→ **DATA RECORDS**:
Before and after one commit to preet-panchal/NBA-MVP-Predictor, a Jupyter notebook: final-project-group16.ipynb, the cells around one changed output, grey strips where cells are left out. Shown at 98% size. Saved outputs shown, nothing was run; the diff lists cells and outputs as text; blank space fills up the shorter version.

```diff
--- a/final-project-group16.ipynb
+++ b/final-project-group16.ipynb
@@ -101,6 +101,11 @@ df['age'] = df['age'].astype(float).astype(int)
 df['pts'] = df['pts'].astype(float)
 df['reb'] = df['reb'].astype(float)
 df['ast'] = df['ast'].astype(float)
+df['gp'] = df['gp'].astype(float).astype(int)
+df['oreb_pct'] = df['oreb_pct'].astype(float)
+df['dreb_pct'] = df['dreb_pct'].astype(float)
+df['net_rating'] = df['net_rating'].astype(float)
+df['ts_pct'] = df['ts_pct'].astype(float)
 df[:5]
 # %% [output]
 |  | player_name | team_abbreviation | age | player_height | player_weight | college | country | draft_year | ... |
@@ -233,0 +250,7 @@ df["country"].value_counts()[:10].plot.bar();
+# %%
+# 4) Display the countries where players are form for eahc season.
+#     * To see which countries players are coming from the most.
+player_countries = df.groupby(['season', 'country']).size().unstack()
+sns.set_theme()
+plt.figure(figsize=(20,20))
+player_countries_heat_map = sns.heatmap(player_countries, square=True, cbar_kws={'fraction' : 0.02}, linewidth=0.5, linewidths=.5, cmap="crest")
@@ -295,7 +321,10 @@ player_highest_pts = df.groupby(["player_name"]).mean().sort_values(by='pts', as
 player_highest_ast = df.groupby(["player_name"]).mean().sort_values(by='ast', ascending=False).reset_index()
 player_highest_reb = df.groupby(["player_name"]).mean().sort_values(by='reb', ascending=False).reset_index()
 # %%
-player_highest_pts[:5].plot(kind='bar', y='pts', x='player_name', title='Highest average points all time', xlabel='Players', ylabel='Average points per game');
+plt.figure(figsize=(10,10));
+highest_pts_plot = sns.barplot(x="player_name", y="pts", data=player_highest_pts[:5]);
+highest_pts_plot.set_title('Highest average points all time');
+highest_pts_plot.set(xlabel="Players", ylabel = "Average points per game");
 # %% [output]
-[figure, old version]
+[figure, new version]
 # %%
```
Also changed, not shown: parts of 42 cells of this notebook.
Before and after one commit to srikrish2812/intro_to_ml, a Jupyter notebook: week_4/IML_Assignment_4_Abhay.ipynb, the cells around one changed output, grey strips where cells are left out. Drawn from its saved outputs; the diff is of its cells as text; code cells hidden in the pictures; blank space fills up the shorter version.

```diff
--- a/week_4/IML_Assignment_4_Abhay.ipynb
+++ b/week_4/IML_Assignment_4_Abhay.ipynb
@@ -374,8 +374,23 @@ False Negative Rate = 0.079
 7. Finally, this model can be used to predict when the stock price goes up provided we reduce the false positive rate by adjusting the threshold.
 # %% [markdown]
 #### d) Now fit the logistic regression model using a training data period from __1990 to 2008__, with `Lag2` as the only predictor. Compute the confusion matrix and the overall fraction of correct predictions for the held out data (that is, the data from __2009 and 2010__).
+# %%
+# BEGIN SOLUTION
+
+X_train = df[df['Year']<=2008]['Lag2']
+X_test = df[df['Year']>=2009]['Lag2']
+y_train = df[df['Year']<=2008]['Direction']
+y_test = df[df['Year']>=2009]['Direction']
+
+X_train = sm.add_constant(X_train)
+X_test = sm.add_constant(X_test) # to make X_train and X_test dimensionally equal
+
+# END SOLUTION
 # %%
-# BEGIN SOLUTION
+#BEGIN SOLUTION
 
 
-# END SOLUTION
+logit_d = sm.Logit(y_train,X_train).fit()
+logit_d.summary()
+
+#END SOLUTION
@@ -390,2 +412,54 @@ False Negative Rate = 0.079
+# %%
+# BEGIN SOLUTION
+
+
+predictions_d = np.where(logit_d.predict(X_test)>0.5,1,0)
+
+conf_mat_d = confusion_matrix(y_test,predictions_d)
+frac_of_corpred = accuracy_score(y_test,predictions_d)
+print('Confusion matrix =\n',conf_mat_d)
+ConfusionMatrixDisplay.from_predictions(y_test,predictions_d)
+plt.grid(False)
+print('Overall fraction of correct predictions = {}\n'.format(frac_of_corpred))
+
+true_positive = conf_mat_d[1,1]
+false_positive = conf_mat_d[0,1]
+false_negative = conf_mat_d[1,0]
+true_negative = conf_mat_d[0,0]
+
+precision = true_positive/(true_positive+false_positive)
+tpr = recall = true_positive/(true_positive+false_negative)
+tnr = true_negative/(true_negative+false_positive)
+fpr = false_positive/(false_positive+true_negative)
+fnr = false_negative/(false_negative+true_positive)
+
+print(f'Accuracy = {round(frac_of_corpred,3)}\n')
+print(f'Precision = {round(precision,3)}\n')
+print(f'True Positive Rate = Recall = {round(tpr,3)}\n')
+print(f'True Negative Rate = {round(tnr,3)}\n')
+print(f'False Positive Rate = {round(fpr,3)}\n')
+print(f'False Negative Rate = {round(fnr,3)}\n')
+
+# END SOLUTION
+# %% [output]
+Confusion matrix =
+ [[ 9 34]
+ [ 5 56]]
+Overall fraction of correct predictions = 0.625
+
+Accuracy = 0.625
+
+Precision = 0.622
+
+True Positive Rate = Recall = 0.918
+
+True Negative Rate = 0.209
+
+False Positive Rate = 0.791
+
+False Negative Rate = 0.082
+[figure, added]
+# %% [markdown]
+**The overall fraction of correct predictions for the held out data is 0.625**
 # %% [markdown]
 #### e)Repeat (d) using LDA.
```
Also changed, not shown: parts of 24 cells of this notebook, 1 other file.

→ **TASK DETAILS**:
Your task is to collect every line above that contains the word "groupby".

→ **COMPLETED EXERCISE**:
+player_countries = df.groupby(['season', 'country']).size().unstack()
@@ -295,7 +321,10 @@ player_highest_pts = df.groupby(["player_name"]).mean().sort_values(by='pts', as
 player_highest_ast = df.groupby(["player_name"]).mean().sort_values(by='ast', ascending=False).reset_index()
 player_highest_reb = df.groupby(["player_name"]).mean().sort_values(by='reb', ascending=False).reset_index()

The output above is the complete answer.